Cayce Myers knows what it feels like for his name to be botched in public. His first name, which is his mother’s maiden name, is pronounced Cay-ce. It’s often mispronounced as “case.”

That’s why the assistant professor of communication spends at least a month practicing name pronunciations for the more than 200 students who will graduate from Virginia Tech’s Department of Communication this week. Myers, who has been reading graduates’ names since 2015, asks students with difficult pronunciations to call his office voicemail and state their name three times. Myers may listen to a voicemail five or six times, before he feels confident saying the name.

“Having lived through that [mispronunciation] my entire life, it is an important thing,” he said. “There’s no opportunity for correction. You are doing something in a very public way that hundreds of people will know that you did wrong, if you do it wrong. You want to make sure that that moment is perfect for that student and their family.”

Cayce Myers is an assistant professor in the Department of Communication.
Cayce Myers, assistant professor of public relations, Department of Communication.

Virginia Tech faculty readers like Myers are the unsung heroes of commencement, and they take their roles seriously. Each year, as they prepare to read thousands of names in front of commencement crowds, they pore over lists of graduates, scribbling meticulous phonetic notes and praying that they won’t get sick or worse — lose their voices — before the big event.

Katie Wells, director of advising for Pamplin College of Business, recalled a hurried trip to the doctor a few days before commencement several years ago, when her allergies were particularly bad.
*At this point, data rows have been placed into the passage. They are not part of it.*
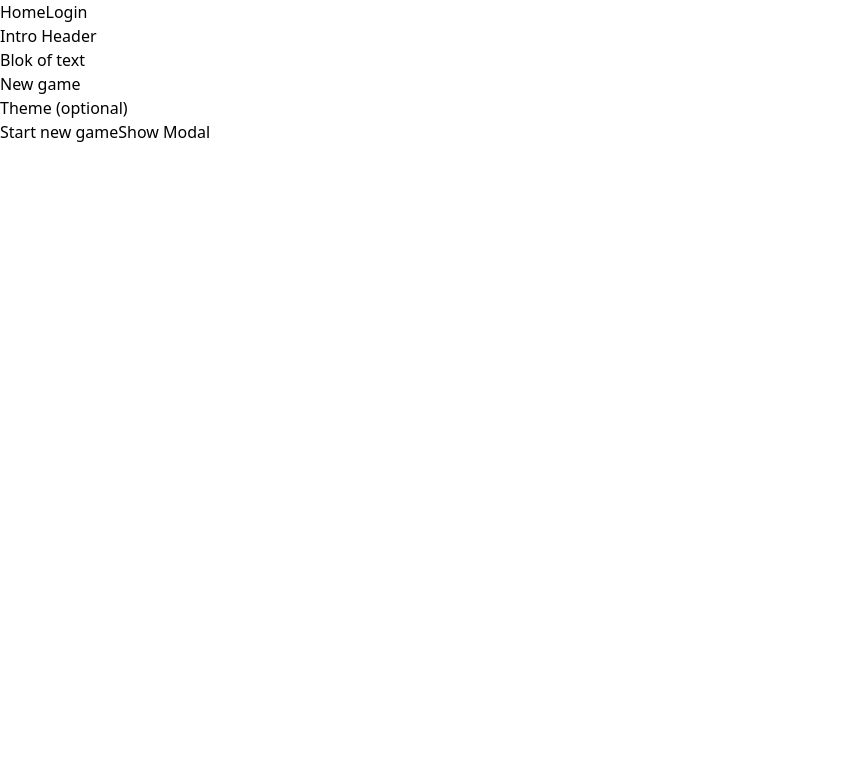
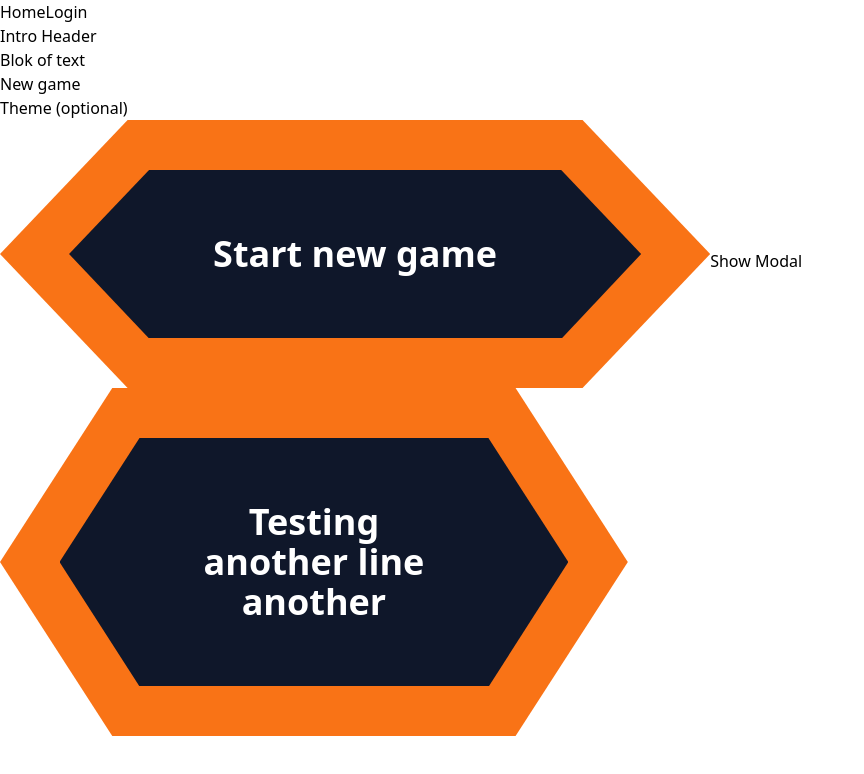
Before and after one commit to MartinHanak/pixel_frontend, a React (Create React App) app: page / in a window 1280 px wide. Shown: the top 774 px of the page, without its empty margins (0-864 px from the left). Built offline with nearby package versions, Linux system fonts and the light colour scheme.

Commit message:
Add corners to buttons

```diff
--- a/package.json
+++ b/package.json
@@ -7,6 +7,7 @@
     "event-source-polyfill": "^1.0.31",
     "react": "^18.2.0",
     "react-dom": "^18.2.0",
+    "react-placeholder-loading": "^0.5.30",
     "react-redux": "^8.0.5",
     "react-router-dom": "^6.9.0",
     "redux": "^4.2.1"
--- /dev/null
+++ b/src/components/Button.tsx
@@ -0,0 +1,103 @@
+import { useLayoutEffect, useRef, useState } from "react"
+import { convertRemToPixels } from "../utils/convert";
+
+interface Button {
+    children: React.ReactNode,
+    onClick: () => void
+}
+
+
+//        before:content-[''] before:absolute before:bg-red-500 before:z-10 before:w-16 before:h-4 before:top-0 before:-left-16 before:block before:border-y-4"
+
+// <div onClick={onClick} style={{ transformOrigin: 'center', transform: 'rotate(-45deg)  ' }} className="inline-block absolute -left-4 top-0 bg-slate-900 text-white font-bold p-2 border-t-[5px] border-l-[5px] border-red-500  aspect-square -z-10 h-full"></div>
+
+// {null && <div className="inline-block bg-slate-900 text-white font-bold p-2 border-y-4 border-r-4 border-red-500 h-full h-12 w-12"></div>}
+
+export function Button({ children, onClick }: Button) {
+
+    const buttonRef = useRef<HTMLButtonElement | null>(null)
+
+    const [buttonHeight, setButtonHeight] = useState(0); // in px
+    const [triangleWidth, setTriangleWidth] = useState(5) // in rems
+    const [borderWidth, setBorderWidth] = useState(50) // in px
+
+    const [middleOffset, setMiddleOffset] = useState(1) // in px
+    const [topOffset, setTopOffset] = useState(1) // in px
+
+    useLayoutEffect(() => {
+        if (buttonRef.current) {
+            const { height } = buttonRef.current.getBoundingClientRect()
+            setButtonHeight(height)
+
+            const slope = getSlope(triangleWidth, height);
+
+            const middleOffset = getMiddleOffset(slope, borderWidth)
+
+            setMiddleOffset(middleOffset);
+
+            setTopOffset(getTopOffset(slope, borderWidth, triangleWidth, height));
+
+        }
+    }, [children])
+
+    return (
+        <div style={{
+            paddingTop: `${borderWidth}px`,
+            paddingBottom: `${borderWidth}px`,
+            paddingLeft: `calc(${triangleWidth}rem + ${middleOffset}px)`,
+            paddingRight: `calc(${triangleWidth}rem + ${middleOffset}px)`,
+            clipPath: `polygon(0 50%, calc(${triangleWidth}rem - ${topOffset}px + ${middleOffset}px) 0, calc(100% - ${triangleWidth}rem + ${topOffset}px - ${middleOffset}px) 0, 100% 50%, calc(100% - ${triangleWidth}rem + ${topOffset}px - ${middleOffset}px) 100%, calc(${triangleWidth}rem - ${topOffset}px + ${middleOffset}px) 100%)`
+        }} className="bg-orange-500 inline-block m-0 hover:cursor-pointer"
+            onClick={onClick}>
+
+            <button onClick={() => { console.log({ top: topOffset, middle: middleOffset, width: convertRemToPixels(triangleWidth), height: buttonHeight, slope: getSlope(triangleWidth, buttonHeight), border: borderWidth }) }} ref={buttonRef} className="relative top-0 inline-block bg-slate-900 text-white font-bold p-16 text-4xl">
+
+                <div style={{
+                    clipPath: 'polygon(0 50%, 50% 0, 100% 0, 100% 100%, calc(50% + 0.05px) calc(100% + 0.5px))',
+                    width: `${2 * triangleWidth}rem`,
+                    left: `-${triangleWidth}rem`
+                }} className="inline-block absolute bg-slate-900 h-full top-0 -z-10 "></div>
+
+                {children}
+
+                <div style={{
+                    clipPath: 'polygon(0 0, calc(50% + 0.09px) 0, 100% 50%, calc(50% + 0.05px) calc(100% + 1px), 0 calc(100% + 1px)',
+                    width: `${2 * triangleWidth}rem`,
+                    right: `-${triangleWidth}rem`
+                }} className="inline-block absolute bg-slate-900 h-full  top-0  -z-10 "></div>
+
+
+            </button>
+        </div>
+    )
+
+}
+
+
+
+// slope for the triangle border
+// width in rems, height in px
+// angle in radians
+function getSlope(width: number, buttonHeight: number) {
+    const widthInPx = convertRemToPixels(width);
+
+    const slope = Math.atan(widthInPx / (buttonHeight / 2))
+
+    return slope
+}
+
+// offset for the top of the triangle
+function getMiddleOffset(slope: number, borderWidth: number) {
+    const offset = borderWidth / Math.cos(slope)
+
+    return offset
+}
+
+function getTopOffset(slope: number, borderWidth: number, triangleWidth: number, buttonHeight: number) {
+
+    const triangleWidthInPx = convertRemToPixels(triangleWidth)
+
+    const offset = getMiddleOffset(slope, borderWidth) - (2 * borderWidth * triangleWidthInPx) / buttonHeight;
+
+    return offset
+}
--- /dev/null
+++ b/src/components/Loading.tsx
@@ -0,0 +1,7 @@
+export function Loading() {
+    return (
+        <>
+            <div>Loading</div>
+        </>
+    )
+}
--- a/src/components/NewGame.tsx
+++ b/src/components/NewGame.tsx
@@ -7,13 +7,15 @@ import { useAppDispatch, useAppSelector } from "../hooks/typedStoreHooks";
 import { createGame } from "../reducers/createGame";
 import { useNavigate } from "react-router-dom";
 import { resetGameState } from "../reducers/gameSlice";
+import { Loading } from "./Loading";
+import { Button } from "./Button";
 
 export function NewGame() {
 
     const navigate = useNavigate()
-
     const dispatch = useAppDispatch();
     const username = useAppSelector((state: RootState) => state.login.username)
+    const status = useAppSelector((state: RootState) => state.game.status);
 
     const [showModal, setShowModal] = useState(false);
     const [theme, setTheme] = useState('');
@@ -38,18 +40,28 @@ export function NewGame() {
 
     return (
         <div>
+            {status === 'pending' ? <Loading /> :
+                <>
                     <h2>New game</h2>
                     <div>
                         <label htmlFor="theme">Theme (optional)</label>
                         <TextInput name="theme" id="theme" type="text" onChange={(e) => setTheme(e.target.value)} value={theme} />
                     </div>
-            <button onClick={handleStartingNewGame}>Start new game</button>
+                    <Button onClick={handleStartingNewGame}>Start new game</Button>
 
                     <button onClick={() => setShowModal((previousValue) => !previousValue)}>Show Modal</button>
+
+                    <Button onClick={() => { console.log("click") }}>
+                        <p>Testing</p>
+                        <p>another line</p>
+                        <p>another</p>
+                    </Button>
 
                     <Modal showModal={showModal} onCloseModal={() => setShowModal((previousValue) => !previousValue)}>
                         <div>Hello world</div>
                     </Modal>
+                </>
+            }
         </div>
     )
 }
--- /dev/null
+++ b/src/components/OptionSpan.tsx
@@ -0,0 +1,11 @@
+interface OptionSpan {
+    children: React.ReactNode
+}
+
+export function OptionSpan({ children }: OptionSpan) {
+    return (
+        <span className="text-orange-500">
+            {children}
+        </span>
+    )
+}
--- /dev/null
+++ b/src/components/Placeholder.tsx
@@ -0,0 +1,7 @@
+import PlaceholderLoading from "react-placeholder-loading"
+
+export function Placeholder() {
+    return (
+        <PlaceholderLoading shape="rect" width={60} height={40} />
+    )
+}
--- a/src/pages/Game.tsx
+++ b/src/pages/Game.tsx
@@ -11,6 +11,9 @@ import { GameNotification } from "../components/GameNotification";
 import { help5050 } from "../reducers/help5050";
 import { helpAudience } from "../reducers/helpAudience";
 import { Helpline } from "../components/Helpline";
+import { Placeholder } from "../components/Placeholder";
+import { Button } from "../components/Button";
+import { OptionSpan } from "../components/OptionSpan";
 
 export default function Game() {
 
@@ -39,7 +42,7 @@ export default function Game() {
                     setCorrectAnswer(res.correctAnswer)
 
                     if (res.correctlyAnswered) {
-                        // modify answer button to next question button
+                        // modify answer Button to next question Button
                         setShowNext(true)
                     } else {
                         console.log("game over")
@@ -96,26 +99,54 @@ export default function Game() {
             <div>Question {questionOrder}/{numberOfQuestions}</div>
 
             <div>
-                <button onClick={handleHelpAudience}>Audience</button>
-                <button onClick={handleHelp5050}>50:50</button>
-                <button onClick={() => setShowHelpline(true)}>Helpline</button>
+                <Button onClick={handleHelpAudience}>Audience</Button>
+                <Button onClick={handleHelp5050}>50:50</Button>
+                <Button onClick={() => setShowHelpline(true)}>Helpline</Button>
             </div>
 
             {showHelpline && <Helpline />}
 
             <div>{question?.intro}</div>
 
-            <div>{question?.question}</div>
+            <div>{question ? question.question : <Placeholder />}</div>
+
             <div>
-                <button onClick={() => { setSelectedOption('A') }}>A. {question?.options.A}</button>
-                <button onClick={() => { setSelectedOption('B') }}>B. {question?.options.B}</button>
-                <button onClick={() => { setSelectedOption('C') }}>C. {question?.options.C}</button>
-                <button onClick={() => { setSelectedOption('D') }}>D. {question?.options.D}</button>
+                {question ?
+                    <>
+                        <Button onClick={() => { setSelectedOption('A') }}>
+                            <OptionSpan>A.</OptionSpan> {question?.options.A}
+                        </Button>
+                        <Button onClick={() => { setSelectedOption('B') }}>
+                            <OptionSpan>B.</OptionSpan> {question?.options.B}
+                        </Button>
+                        <Button onClick={() => { setSelectedOption('C') }}>
+                            <OptionSpan>C.</OptionSpan> {question?.options.C}
+                        </Button>
+                        <Button onClick={() => { setSelectedOption('D') }}>
+                            <OptionSpan>D.</OptionSpan> {question?.options.D}
+                        </Button>
+                    </>
+                    :
+                    <>
+                        <Button onClick={() => { setSelectedOption('A') }}>
+                            <OptionSpan>A.</OptionSpan> <Placeholder />
+                        </Button>
+                        <Button onClick={() => { setSelectedOption('B') }}>
+                            <OptionSpan>B.</OptionSpan> <Placeholder />
+                        </Button>
+                        <Button onClick={() => { setSelectedOption('C') }}>
+                            <OptionSpan>C.</OptionSpan> <Placeholder />
+                        </Button>
+                        <Button onClick={() => { setSelectedOption('D') }}>
+                            <OptionSpan>D.</OptionSpan> <Placeholder />
+                        </Button>
+                    </>
+                }
             </div >
 
-            <button onClick={handleAnswer}>Answer</button>
+            <Button onClick={handleAnswer}>Answer</Button>
 
-            {showNext && <button onClick={handleNextQuestion}>Next Question</button>}
+            {showNext && <Button onClick={handleNextQuestion}>Next Question</Button>}
 
             <GameNotification />
 
--- a/src/reducers/gameSlice.ts
+++ b/src/reducers/gameSlice.ts
@@ -82,6 +82,10 @@ export const gameSlice = createSlice({
             .addCase(createGame.rejected, (state, action) => {
                 console.log(action.error)
                 state.error = action.error
+            })
+
+            .addCase(createGame.pending, (state, action) => {
+                state.status= 'pending';
             })
 
             .addCase(initializeGame.fulfilled, (state, action) => {
--- /dev/null
+++ b/src/utils/convert.ts
@@ -0,0 +1,3 @@
+export function convertRemToPixels(rem: number) {
+    return rem * parseFloat(getComputedStyle(document.documentElement).fontSize);
+}
```
Also changed, not shown: 1 other file (tests, documents, lock files or other folders). Lines whose indentation alone changed are shown as unchanged.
“‘I can’t sound like this,’” she said to the doctor.

Joe Merola carries several bottles of water and Ricola throat lozenges each year when he climbs onto the Graduate School’s Commencement Ceremony stage in Cassell Coliseum. Merola, a chemistry professor, often takes a seat near the back of the stage so that he can review last-minute changes to the name list, which this year will total about 870 for master’s degree and Ph.D. students who plan to attend.

A few days before commencement, he receives a list of doctoral graduates via email (master’s students hand him cards with their name), enlarges the font, prints the pages, and begins making his pronunciation marks and notes. When he first began reading names for the Graduate School 15 years ago, Merola enlisted Don McKeon, a now retired Virginia Tech professor who taught English as a Second Language courses. McKeon taught Merola how to correctly pronounce hundreds of international names.

Now Merola said he feels comfortable with most pronunciation variations. But that hasn’t stopped him from occasionally getting a name wrong. One year, he mispronounced the name of a faculty member who hooded a Ph.D. student during commencement.

He remembers an angry email the next day. Later, the blunder became a joke between the two.

Graduates for the College of Engineering are asked to fill out an electronic survey to explain how to pronounce their names using common words. Bev Watford, the college’s associate dean for academic affairs, uses the survey, plus Google, as she studies name pronunciations for the more than 1,600 undergraduates who will graduate this week.

“Your parents paid money [for college],” Watford said. “They deserve to hear your name correctly.”

Confidence in name pronouncing is key, said Wells, explaining that students send her audio recordings of their name pronunciations if she asks. This year, Wells is splitting the list of more than 1,000 Pamplin graduate names with two other advisors.

“You’ve got to go with what comes out,” said Wells, who admitted to having nightmares about commencement each year. “You can’t try to go back. Just say it and say it with confidence.”

Still, there’s a fine line between sounding too serious and too somber, Merola said. He said he likes to have fun, particularly when spouses receive their diplomas at the same time or a graduate walks up to the stage holding their child.

Over the years, Merola has found ways to change his voice to keep from sounding monotonous as he reads name after name.

“You really want to find a way to make that student think that they’re special,” he said. “You try to pronounce it [their name] with confidence, properly, and maybe, if I can manage it, with a little twinkle in my voice.”

Written by Jenny Kincaid Boone